WHAT IS NEEDED: Scan the material below for the string "from", and copy every line where it shows up.

________________________

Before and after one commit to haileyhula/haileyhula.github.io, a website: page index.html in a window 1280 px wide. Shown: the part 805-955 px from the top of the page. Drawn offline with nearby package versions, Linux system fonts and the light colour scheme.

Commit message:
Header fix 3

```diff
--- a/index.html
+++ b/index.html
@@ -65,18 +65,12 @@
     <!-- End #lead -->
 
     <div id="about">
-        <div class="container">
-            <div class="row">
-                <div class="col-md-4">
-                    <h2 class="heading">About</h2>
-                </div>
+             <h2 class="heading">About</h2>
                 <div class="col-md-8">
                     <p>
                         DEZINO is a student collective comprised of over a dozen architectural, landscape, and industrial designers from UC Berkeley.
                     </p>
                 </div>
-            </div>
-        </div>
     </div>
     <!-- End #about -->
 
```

________________________

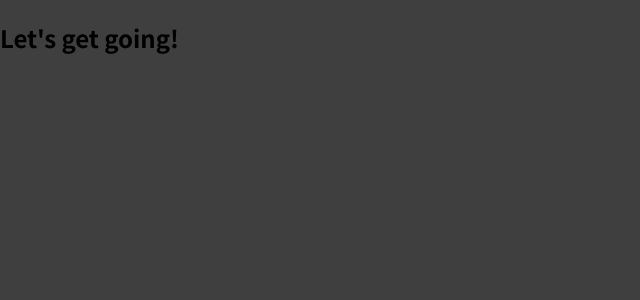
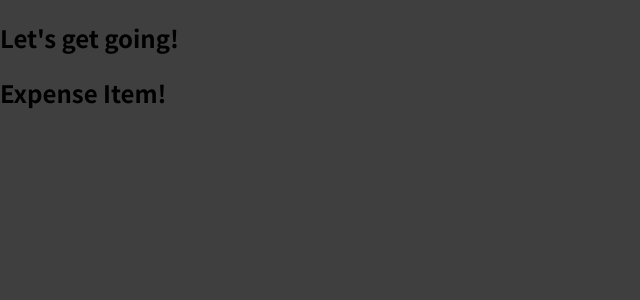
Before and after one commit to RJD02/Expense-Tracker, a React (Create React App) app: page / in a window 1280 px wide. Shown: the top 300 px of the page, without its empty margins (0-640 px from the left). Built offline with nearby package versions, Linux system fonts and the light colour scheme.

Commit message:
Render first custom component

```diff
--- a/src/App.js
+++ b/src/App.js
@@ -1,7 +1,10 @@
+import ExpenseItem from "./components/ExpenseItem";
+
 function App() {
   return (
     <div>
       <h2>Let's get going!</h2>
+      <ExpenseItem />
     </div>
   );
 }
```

________________________

YOUR SOLUTION:
Before and after one commit to haileyhula/haileyhula.github.io, a website: page index.html in a window 1280 px wide. Shown: the part 805-955 px from the top of the page. Drawn offline with nearby package versions, Linux system fonts and the light colour scheme.
                         DEZINO is a student collective comprised of over a dozen architectural, landscape, and industrial designers from UC Berkeley.
Before and after one commit to RJD02/Expense-Tracker, a React (Create React App) app: page / in a window 1280 px wide. Shown: the top 300 px of the page, without its empty margins (0-640 px from the left). Built offline with nearby package versions, Linux system fonts and the light colour scheme.
+import ExpenseItem from "./components/ExpenseItem";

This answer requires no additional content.